High Court General Division
Case number
Land Cause 72 of 2016

Kwandekha v Baraka (Land Cause 72 of 2016) [2017] MWHC 121 (22 May 2017);

Law report citations
Media neutral citation
[2017] MWHC 121
Coram
Tembo J

IN THE HIGH COURT OF MALAWI

PRINCIPAL REGISTRY

LAND CAUSE NUMBER 72 OF 2016

BETWEEN:

BERNARD MAULETI KWANDEKHA                               PLAINTIFF

AND

ALLI M'BARAKA                                                            DEFENDANT

 

CORAM: JUSTICE M.A. TEMBO,

Chaponda, Counsel for the Plaintiff

Mwala, Counsel for the Defendant

Mtegha, Official Court Interpreter


ORDER


This is this court's order on the plaintiff's application for continuation of an order of injunction restraining the defendant whether by himself or his servants or agents or otherwise howsoever from trespassing or planting trees or crops or exercising any proprietary rights on a 2.168-hectare piece of land that is the subject matter of this case. The land is situated Balaza II village in the area of Traditional Authority Chigaru in Blantyre near Kholombidzo road block.

The plaintiff filed an affidavit in support of his application together with skeleton 'arguments. The defendant also filed an affidavit in opposition together with skeleton arguments.

The plaintiff's case is as follows. That on 16th July, 2008 he bought 2.168 hectares of customary land from Mr Keyston Maniya of Balaza Village II, Traditional Authority Chigaru in Blantyre. He then proceeded to apply for a lease of the said land from the Malawi Government and he was offered a lease on 13th June 2011.

On 3rd October, 2011 the plaintiff contracted an estate agent to sell the piece of land herein at K3, 500, 000.00.

The plaintiff stated that he asked the defendant on 7th July, 2012 to find a customer to buy the piece of land herein.

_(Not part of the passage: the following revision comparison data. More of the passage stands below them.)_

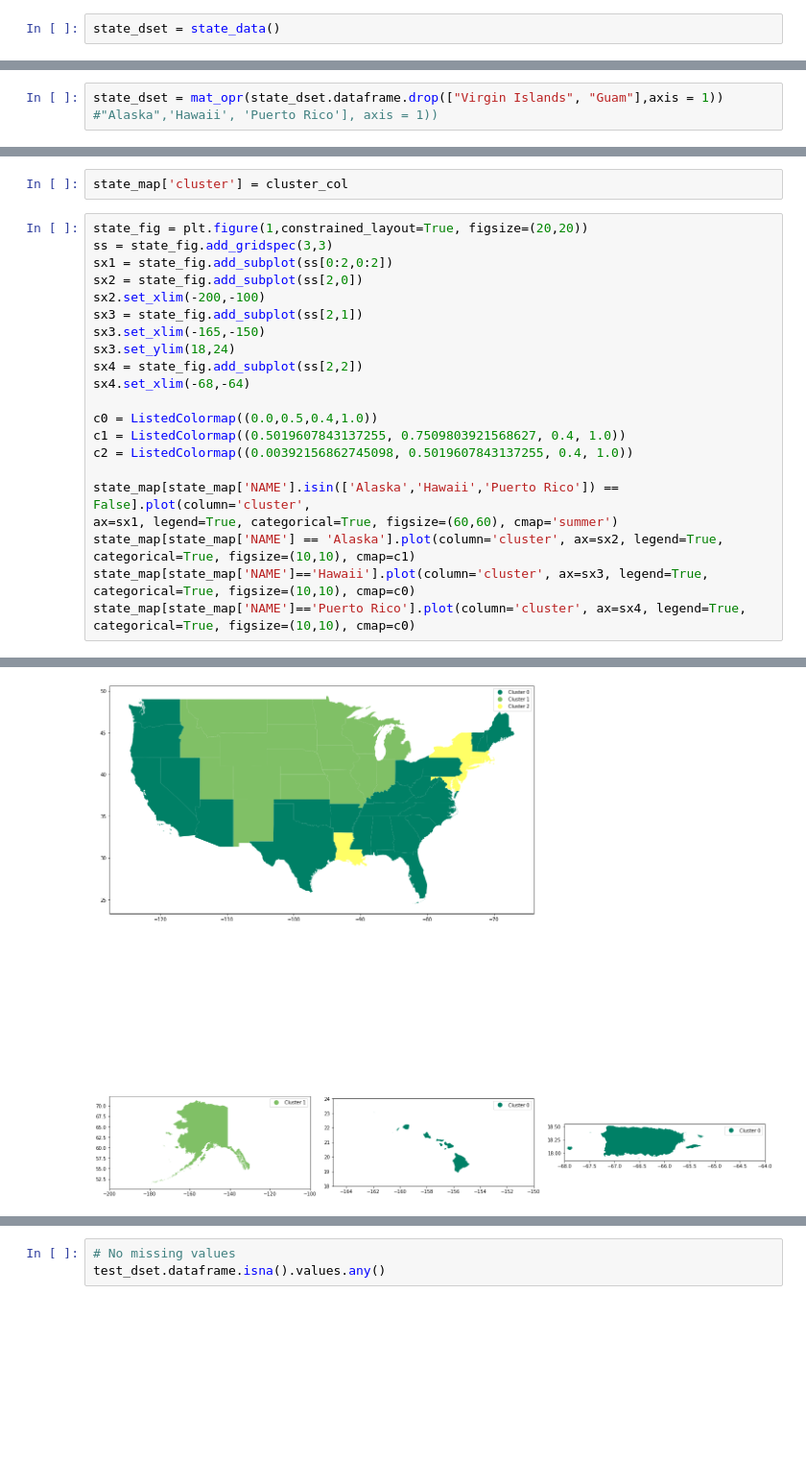
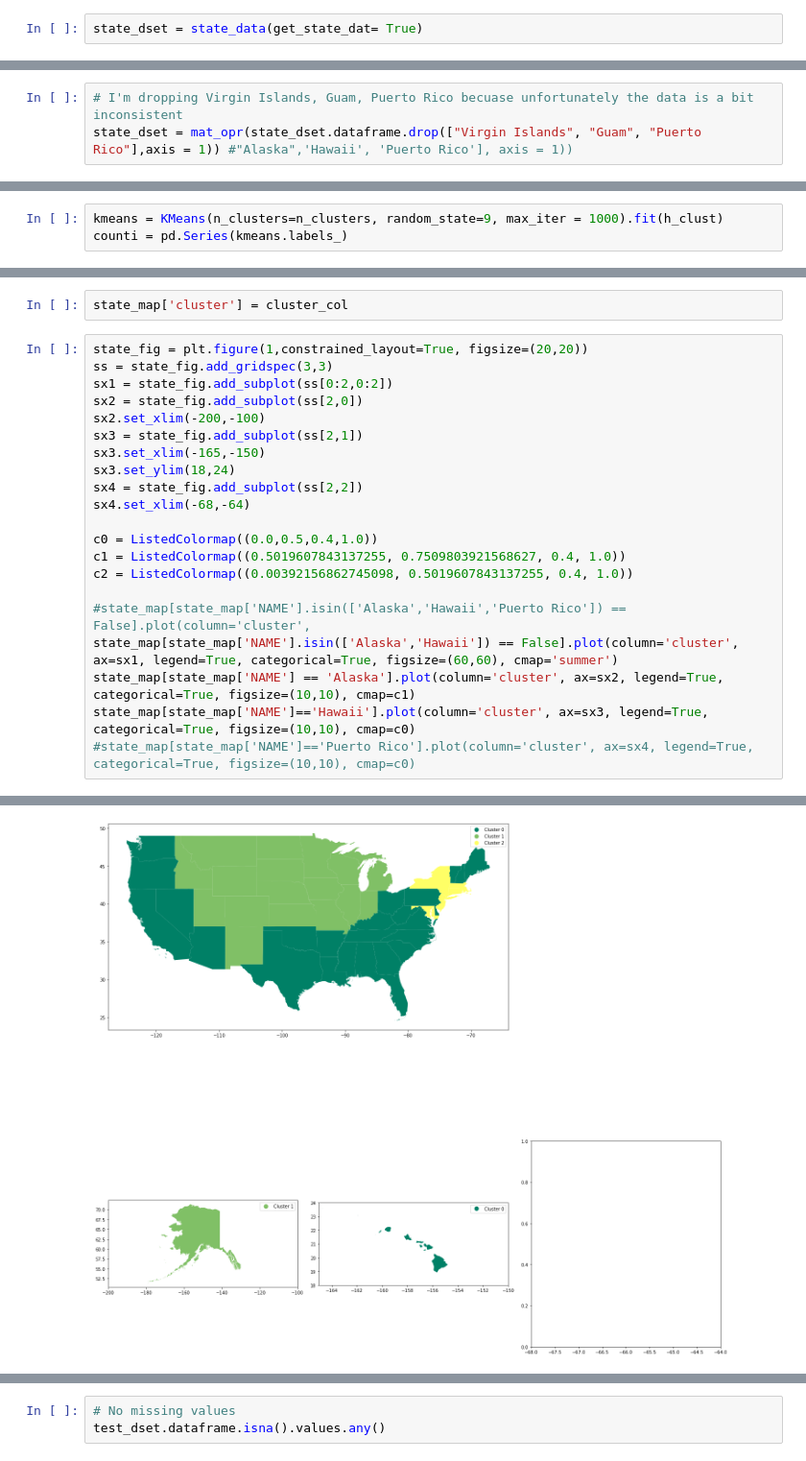
Before and after one commit to kevin-q2/Covid_Diffusion, a Jupyter notebook: analysis/State_Clustering.ipynb, the cells around one changed output, grey strips where cells are left out. Shown at 96% size. Drawn from its saved outputs; the diff is of its cells as text; blank space fills up the shorter version.

```diff
--- a/analysis/State_Clustering.ipynb
+++ b/analysis/State_Clustering.ipynb
@@ -39,4 +39,4 @@ from state_set import state_test_data
 # %% [markdown]
 ### Import data
 # %%
-state_dset = state_data()
+state_dset = state_data(get_state_dat= True)
@@ -45,5 +43,6 @@ C:\Users\kq146\code\covid_college_tracker\Covid_data\state_dataset.csv
 # %%
-state_dset = mat_opr(state_dset.dataframe.drop(["Virgin Islands", "Guam"],axis = 1)) #"Alaska",'Hawaii', 'Puerto Rico'], axis = 1))
+# I'm dropping Virgin Islands, Guam, Puerto Rico becuase unfortunately the data is a bit inconsistent
+state_dset = mat_opr(state_dset.dataframe.drop(["Virgin Islands", "Guam", "Puerto Rico"],axis = 1)) #"Alaska",'Hawaii', 'Puerto Rico'], axis = 1))
 # %% [markdown]
 ### Iso + Normalize
 # %%
@@ -171,0 +174,3 @@ For n_clusters = 5 The average silhouette_score is : 0.32286713030434516
+# %%
+kmeans = KMeans(n_clusters=n_clusters, random_state=9, max_iter = 1000).fit(h_clust)
+counti = pd.Series(kmeans.labels_)
@@ -238,25 +293,26 @@ state_map['cluster'] = cluster_col
 # %%
 state_fig = plt.figure(1,constrained_layout=True, figsize=(20,20))
 ss = state_fig.add_gridspec(3,3)
 sx1 = state_fig.add_subplot(ss[0:2,0:2])
 sx2 = state_fig.add_subplot(ss[2,0])
 sx2.set_xlim(-200,-100)
 sx3 = state_fig.add_subplot(ss[2,1])
 sx3.set_xlim(-165,-150)
 sx3.set_ylim(18,24)
 sx4 = state_fig.add_subplot(ss[2,2])
 sx4.set_xlim(-68,-64)
 
 c0 = ListedColormap((0.0,0.5,0.4,1.0))
 c1 = ListedColormap((0.5019607843137255, 0.7509803921568627, 0.4, 1.0))
 c2 = ListedColormap((0.00392156862745098, 0.5019607843137255, 0.4, 1.0))
 
-state_map[state_map['NAME'].isin(['Alaska','Hawaii','Puerto Rico']) == False].plot(column='cluster',
+#state_map[state_map['NAME'].isin(['Alaska','Hawaii','Puerto Rico']) == False].plot(column='cluster',
+state_map[state_map['NAME'].isin(['Alaska','Hawaii']) == False].plot(column='cluster',
 ax=sx1, legend=True, categorical=True, figsize=(60,60), cmap='summer')
 state_map[state_map['NAME'] == 'Alaska'].plot(column='cluster', ax=sx2, legend=True, categorical=True, figsize=(10,10), cmap=c1)
 state_map[state_map['NAME']=='Hawaii'].plot(column='cluster', ax=sx3, legend=True, categorical=True, figsize=(10,10), cmap=c0)
-state_map[state_map['NAME']=='Puerto Rico'].plot(column='cluster', ax=sx4, legend=True, categorical=True, figsize=(10,10), cmap=c0)
+#state_map[state_map['NAME']=='Puerto Rico'].plot(column='cluster', ax=sx4, legend=True, categorical=True, figsize=(10,10), cmap=c0)
 # %% [output]
 <AxesSubplot:>
-[figure, old version]
+[figure, new version]
 # %% [markdown]
```
Also changed, not shown: parts of 37 cells of this notebook, 1 other file.
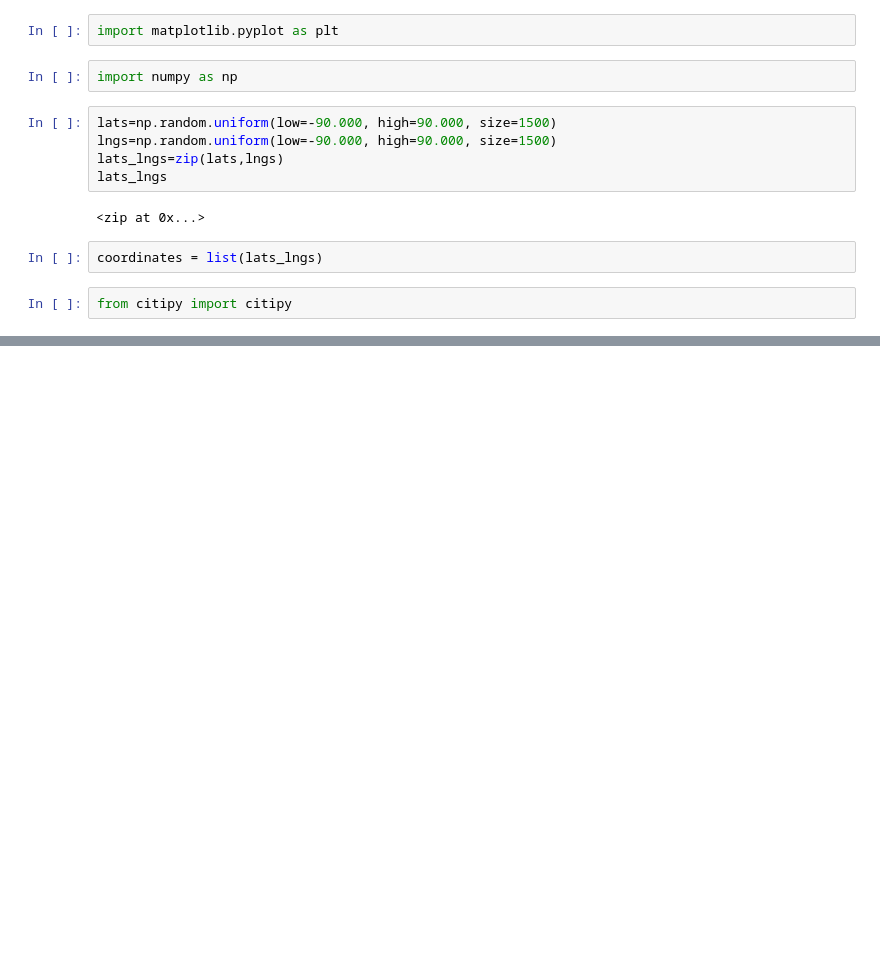
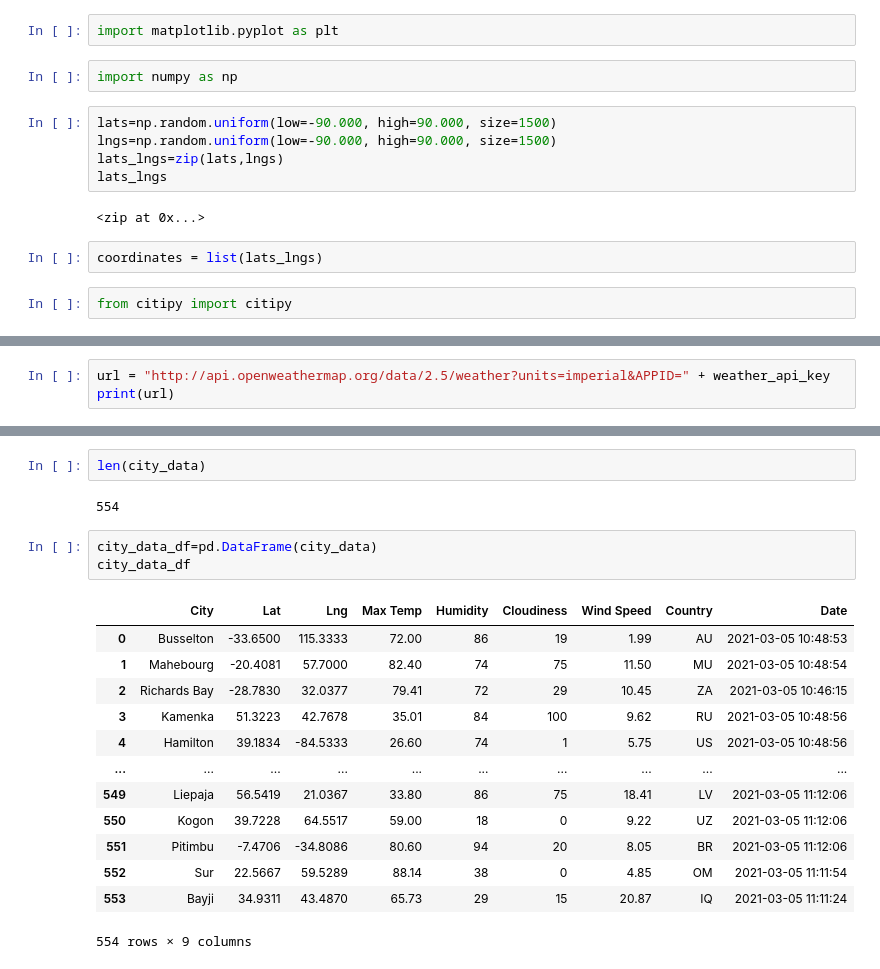
Before and after one commit to LujiaYang1/World_Weather_Analysis, a Jupyter notebook: WeatherPy.ipynb, the cells around one changed output, grey strips where cells are left out. Cells and saved outputs as stored; diff of their text form; blank space fills up the shorter version.

Commit message:
dataframe

```diff
--- a/WeatherPy.ipynb
+++ b/WeatherPy.ipynb
@@ -26,0 +31,3 @@ len(cities)
+# %%
+url = "http://api.openweathermap.org/data/2.5/weather?units=imperial&APPID=" + weather_api_key
+print(url)
@@ -26,0 +102,21 @@ len(cities)
+# %%
+len(city_data)
+# %% [output]
+554
+# %%
+city_data_df=pd.DataFrame(city_data)
+city_data_df
+# %% [output]
+|  | City | Lat | Lng | Max Temp | Humidity | Cloudiness | Wind Speed | Country | Date |
+| 0 | Busselton | -33.6500 | 115.3333 | 72.00 | 86 | 19 | 1.99 | AU | 2021-03-05 10:48:53 |
+| 1 | Mahebourg | -20.4081 | 57.7000 | 82.40 | 74 | 75 | 11.50 | MU | 2021-03-05 10:48:54 |
+| 2 | Richards Bay | -28.7830 | 32.0377 | 79.41 | 72 | 29 | 10.45 | ZA | 2021-03-05 10:46:15 |
+| 3 | Kamenka | 51.3223 | 42.7678 | 35.01 | 84 | 100 | 9.62 | RU | 2021-03-05 10:48:56 |
+| 4 | Hamilton | 39.1834 | -84.5333 | 26.60 | 74 | 1 | 5.75 | US | 2021-03-05 10:48:56 |
+| ... | ... | ... | ... | ... | ... | ... | ... | ... | ... |
+| 549 | Liepaja | 56.5419 | 21.0367 | 33.80 | 86 | 75 | 18.41 | LV | 2021-03-05 11:12:06 |
+| 550 | Kogon | 39.7228 | 64.5517 | 59.00 | 18 | 0 | 9.22 | UZ | 2021-03-05 11:12:06 |
+| 551 | Pitimbu | -7.4706 | -34.8086 | 80.60 | 94 | 20 | 8.05 | BR | 2021-03-05 11:12:06 |
+| 552 | Sur | 22.5667 | 59.5289 | 88.14 | 38 | 0 | 4.85 | OM | 2021-03-05 11:11:54 |
+| 553 | Bayji | 34.9311 | 43.4870 | 65.73 | 29 | 15 | 20.87 | IQ | 2021-03-05 11:11:24 |
+554 rows × 9 columns
```
Also changed, not shown: parts of 8 cells of this notebook, 3 other files.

He added that the defendant did not find that customer but instead started using the land without the consent of the plaintiff and without paying for the said land.

He further stated that, in September, 2015 the plaintiff reported this matter to Village Headman Balaza and Traditional Authority Chigaru where the defendant was summoned and was told not to do anything on the land herein until the matter was resolved. He added that, however, the defendant on 4th February, 2016 without any justification or consent from the plaintiff started planting trees on the land in issue thereby depriving the plaintiff of use of the said land.

The plaintiff added that the defendant is continuing trespassing and cutting trees on the land herein.

On the other hand, the case of the defendant is that that the injunction obtained by the plaintiff herein must be vacated for having been obtained through suppression of material facts.

The defendant asserted that it is not true that he was engaged by the plaintiff to find a customer for the land herein to be sold at K3, 500, 000 and that instead the defendant started using the land herein.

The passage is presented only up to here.